Content revision data

Segment Open

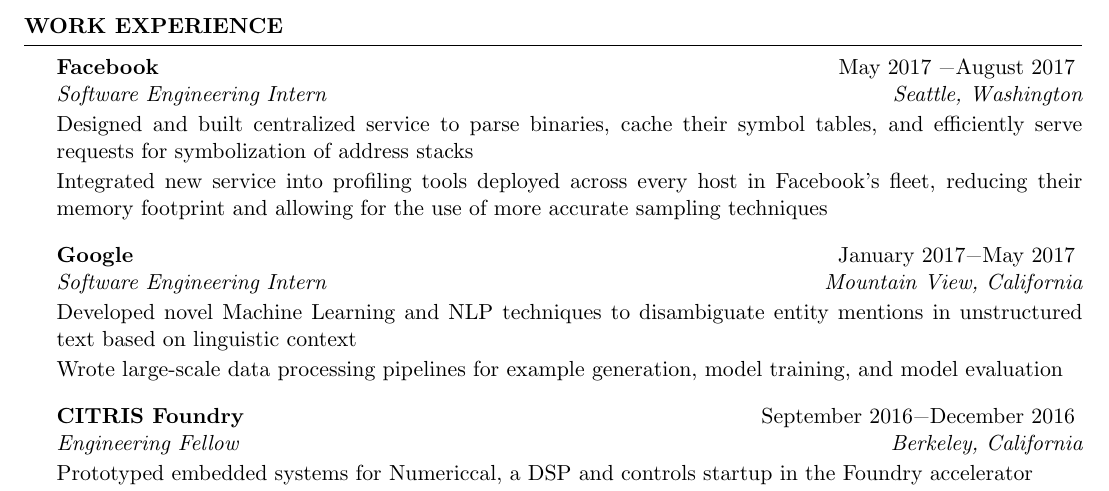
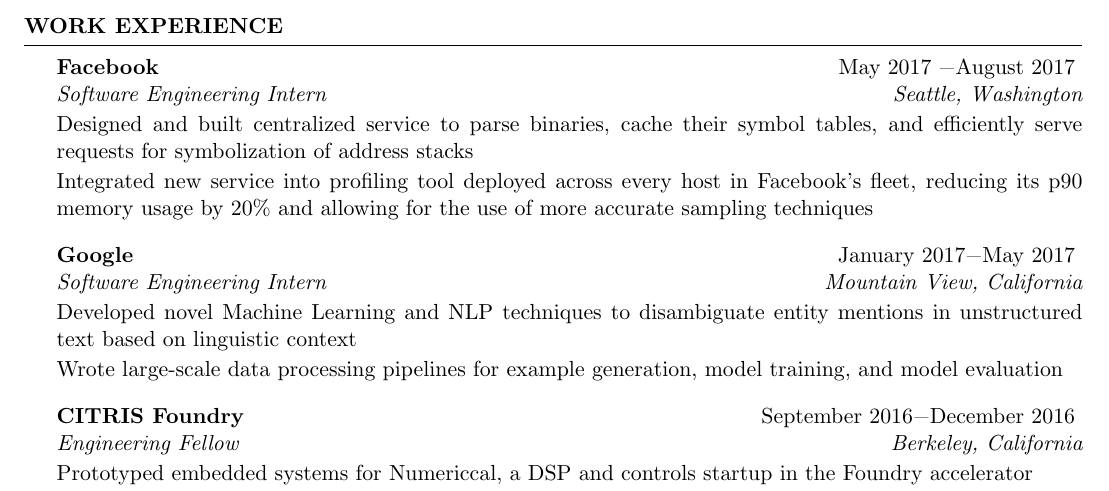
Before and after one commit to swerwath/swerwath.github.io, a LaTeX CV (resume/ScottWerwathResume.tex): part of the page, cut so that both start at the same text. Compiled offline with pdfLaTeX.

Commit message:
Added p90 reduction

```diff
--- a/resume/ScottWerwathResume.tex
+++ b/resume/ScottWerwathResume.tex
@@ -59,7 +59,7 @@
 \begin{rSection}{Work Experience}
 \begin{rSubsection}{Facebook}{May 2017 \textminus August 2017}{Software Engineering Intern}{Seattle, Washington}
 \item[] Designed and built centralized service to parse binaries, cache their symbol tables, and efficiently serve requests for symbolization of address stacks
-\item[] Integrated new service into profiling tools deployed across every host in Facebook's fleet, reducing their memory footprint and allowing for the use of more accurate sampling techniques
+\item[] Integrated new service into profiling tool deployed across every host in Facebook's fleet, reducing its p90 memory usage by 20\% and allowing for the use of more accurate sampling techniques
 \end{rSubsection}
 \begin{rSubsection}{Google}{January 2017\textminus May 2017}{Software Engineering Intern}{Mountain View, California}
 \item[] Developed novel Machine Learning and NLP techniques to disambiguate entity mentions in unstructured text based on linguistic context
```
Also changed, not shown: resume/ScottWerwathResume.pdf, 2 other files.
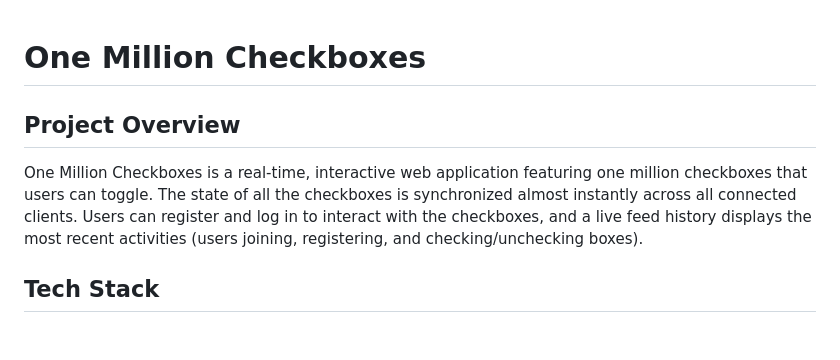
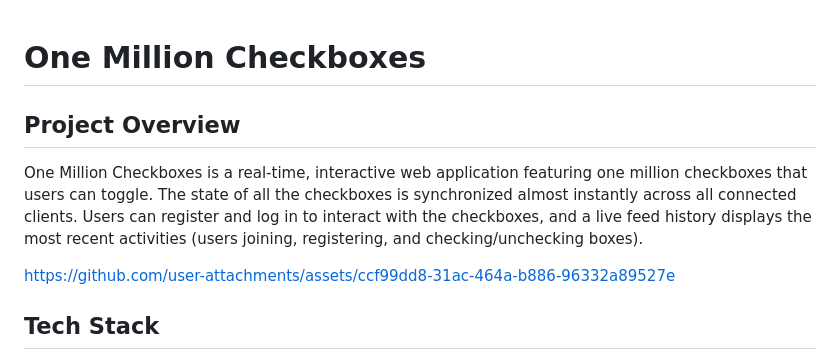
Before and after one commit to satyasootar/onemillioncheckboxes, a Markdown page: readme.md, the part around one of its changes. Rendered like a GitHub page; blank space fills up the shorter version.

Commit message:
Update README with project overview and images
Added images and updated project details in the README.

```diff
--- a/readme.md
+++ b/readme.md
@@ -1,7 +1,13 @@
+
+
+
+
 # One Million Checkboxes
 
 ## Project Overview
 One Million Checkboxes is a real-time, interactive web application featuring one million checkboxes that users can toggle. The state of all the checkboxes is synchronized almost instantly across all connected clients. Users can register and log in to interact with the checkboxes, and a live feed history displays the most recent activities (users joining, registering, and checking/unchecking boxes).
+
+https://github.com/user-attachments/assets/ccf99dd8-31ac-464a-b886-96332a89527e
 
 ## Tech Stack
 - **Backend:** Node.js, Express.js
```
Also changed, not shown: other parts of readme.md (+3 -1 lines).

Segment Closed

— Problem details —
Those lines of the records that contain the string "resume" should be identified and copied.

— Result of the task —
Before and after one commit to swerwath/swerwath.github.io, a LaTeX CV (resume/ScottWerwathResume.tex): part of the page, cut so that both start at the same text. Compiled offline with pdfLaTeX.
--- a/resume/ScottWerwathResume.tex
+++ b/resume/ScottWerwathResume.tex
Also changed, not shown: resume/ScottWerwathResume.pdf, 2 other files.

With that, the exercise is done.